Share The Health

Complementary Therapies Help Patients & Their Families Cope with Cancer

01-09-2017

At Frederick Regional Health System (FRHS), cancer patients are benefitting not only from traditional oncology care, but also from complementary therapies such as massage, meditation, and acupuncture. These offerings will grow when the new James M. Stockman Cancer Institute opens on the hospital’s Rose Hill Campus in summer 2017.

“Mounting evidence supports that cancer patients and their families benefit from these therapies,” says Dr. Patrick Mansky, the medical director at FRHS Regional Cancer Therapy Center’s Oncology Care Consultants. “It’s becoming the state of the art when you look at all the large cancer centers in the country. It’s the preferred and optimal approach to care, and most of our patients who have gone through these approaches have been very pleased.”

FRHS has recently become a certified member of MD Anderson Cancer Network, a program of national cancer care leader MD Anderson Cancer Center, whose research data has confirmed the benefits of many complementary therapies to help patients cope with cancer and treatment side effects. Clinical studies continue to indicate that a variety of mind-body therapies can be used to control the cancer patient’s symptoms and side effects without toxicity and at very little expense.

Complementary therapies currently being evaluated to support conventional oncology treatment at FRHS include:

  • Exercise: Yoga and tai chi practiced under the supervision of an experienced teacher may help patients overcome fatigue associated with cancer treatment. “We know that movement, especially a mind-body approach, reduces stress and fall risks for cancer patients,” says Dr. Mansky. “There’s increasing evidence that these therapies help caregivers with their stress, too.”
  • Diet: “There’s a strong interest in nutrition and understanding what’s best to eat and what supplements to use,” says Dr. Mansky. Diets rich in whole grains, fresh fruits and vegetables, especially green, leafy ones, can increase energy and help promote digestion.
  • Acupuncture: Studies have shown that acupuncture can help with nausea and vomiting, fatigue, hot flashes, neuropathy, anxiety, depression, and sleep issues.
  • Massage: Cancer patients sometimes experience edema, or swelling that occurs when fluids build up in parts of the body, especially the legs, ankles, and feet. Massage by a licensed therapist can help relieve swelling. Reiki, or spiritual healing by touch, may encourage emotional support and help with symptom control, too.
  • Mindfulness: According to Dr. Mansky, evidence shows that patients who practice mindfulness through meditation are in a better emotional state when going through cancer therapy and recovering from treatment.

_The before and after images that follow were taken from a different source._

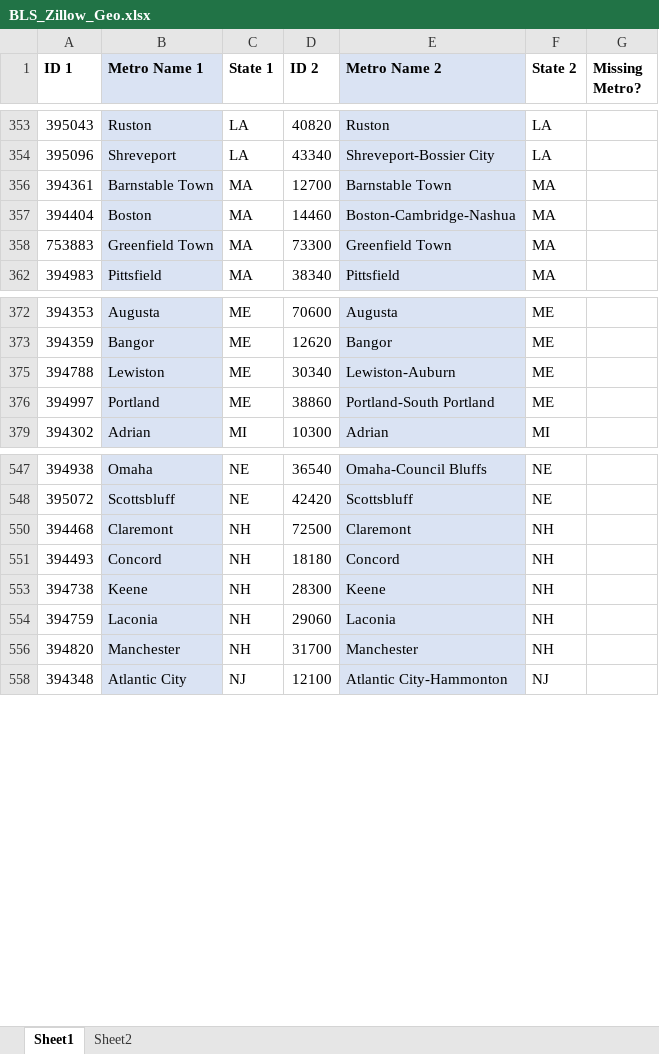
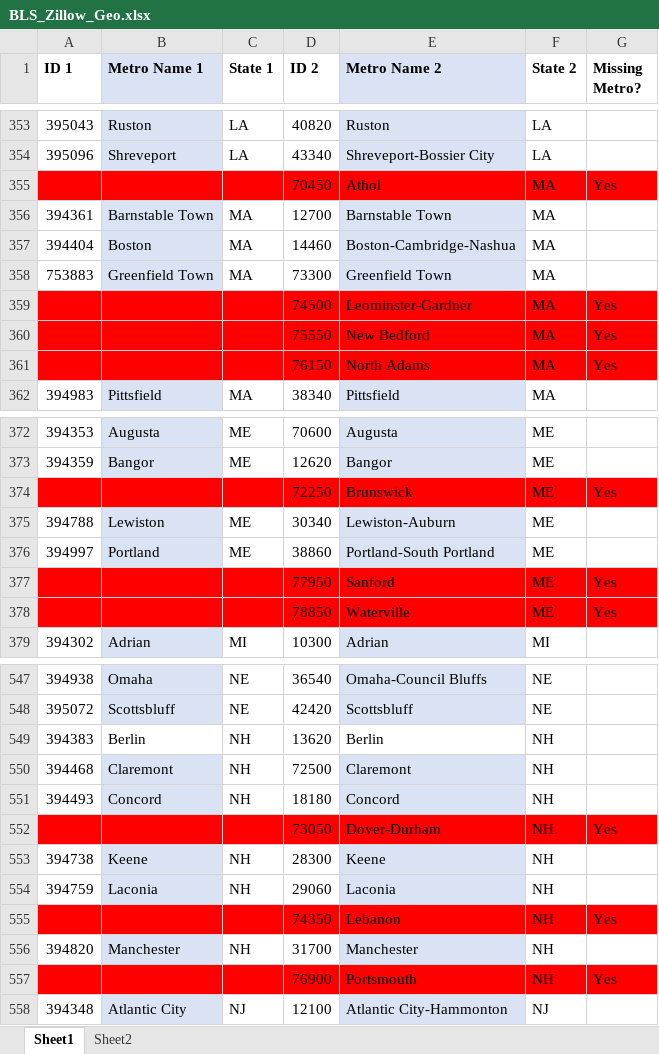
Before and after one commit to jtoh89/SO_reportdata_updater, an Excel workbook: geomapper/BLS_Zillow_Geo.xlsx, sheet Sheet1, drawn as a sheet; only a part is shown, gaps mark what is left out; values as stored, in another font and other column widths than the file's, no borders; the diff covers the shown part only; the diff names each change by its address in the sheet, - before the commit and + after, or states it on an @@ line.

Commit message:
Update 1-13-2021: New Home Value Adjustments

```diff
--- a/geomapper/BLS_Zillow_Geo.xlsx (sheet Sheet1)
+++ b/geomapper/BLS_Zillow_Geo.xlsx (sheet Sheet1)
@@ row 355 unhidden:  |  |  | 70450 | Athol | MA | Yes @@
@@ row 359 unhidden:  |  |  | 74500 | Leominster-Gardner | MA | Yes @@
@@ row 360 unhidden:  |  |  | 75550 | New Bedford | MA | Yes @@
@@ row 361 unhidden:  |  |  | 76150 | North Adams | MA | Yes @@
@@ row 374 unhidden:  |  |  | 72250 | Brunswick | ME | Yes @@
@@ row 377 unhidden:  |  |  | 77950 | Sanford | ME | Yes @@
@@ row 378 unhidden:  |  |  | 78850 | Waterville | ME | Yes @@
+row 549: 394383 | Berlin | NH | 13620 | Berlin | NH
@@ row 552 unhidden:  |  |  | 73050 | Dover-Durham | NH | Yes @@
@@ row 555 unhidden:  |  |  | 74350 | Lebanon | NH | Yes @@
@@ row 557 unhidden:  |  |  | 76900 | Portsmouth | NH | Yes @@
```
Also changed, not shown: 25 hidden or unhidden rows elsewhere in this sheet, hidden cells, 9 other files.
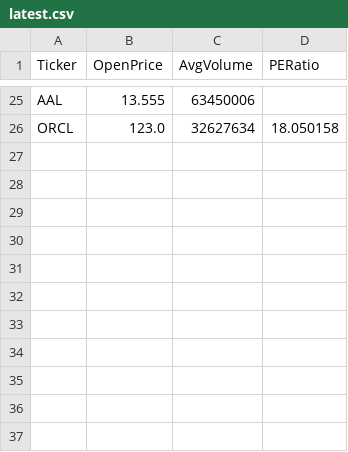
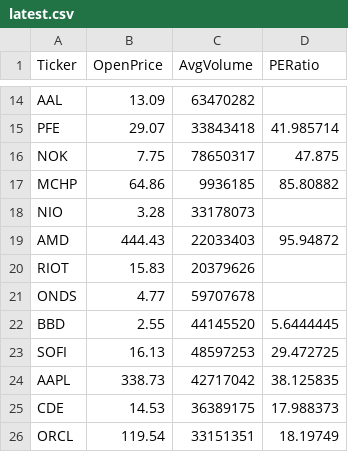
Before and after one commit to jessecdeluna/stock-pipeline, a CSV file: warehouse/latest.csv, drawn as a sheet; only a part is shown, gaps mark what is left out; addresses are those after the commit; the diff covers the shown part only; the diff names each change by its address in the sheet, - before the commit and + after, or states it on an @@ line.

```diff
--- a/warehouse/latest.csv
+++ b/warehouse/latest.csv
-B14 (OpenPrice): 13.555
+B14 (OpenPrice): 13.09
-C14 (AvgVolume): 63450006
+C14 (AvgVolume): 63470282
+row 15: PFE | 29.07 | 33843418 | 41.985714
+row 16: NOK | 7.75 | 78650317 | 47.875
+row 17: MCHP | 64.86 | 9936185 | 85.80882
+row 18: NIO | 3.28 | 33178073
+row 19: AMD | 444.43 | 22033403 | 95.94872
+row 20: RIOT | 15.83 | 20379626
+row 21: ONDS | 4.77 | 59707678
+row 22: BBD | 2.55 | 44145520 | 5.6444445
+row 23: SOFI | 16.13 | 48597253 | 29.472725
+row 24: AAPL | 338.73 | 42717042 | 38.125835
+row 25: CDE | 14.53 | 36389175 | 17.988373
-B26 (OpenPrice): 123.0
+B26 (OpenPrice): 119.54
-C26 (AvgVolume): 32627634
+C26 (AvgVolume): 33151351
-D26 (PERatio): 18.050158
+D26 (PERatio): 18.19749
```
Also changed, not shown: 7 added rows, 18 removed rows and 10 edited cells elsewhere in this file, 3 other files.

In Summer 2017, the new James M. Stockman Cancer Institute will feature a beautifully and carefully designed environment to promote healing and relaxation, with ample space to accommodate a patient-centered, multidisciplinary approach to care.

“The new cancer center will have a whole suite on the second floor that offers patients complementary approaches to support in their treatment and beyond,” confirms Dr. Mansky. “In addition to what we offer so far, we’ll also have nutritional counseling on site.”

FRHS recommends consulting your oncologist before trying any complementary therapy. Not all therapies are recommended for every cancer patient, but on an individual basis depending on the patient’s needs and interests.

To learn more, visit www.fmh.org/cancercare
Categories: Cancer


Comments

No Comments Posted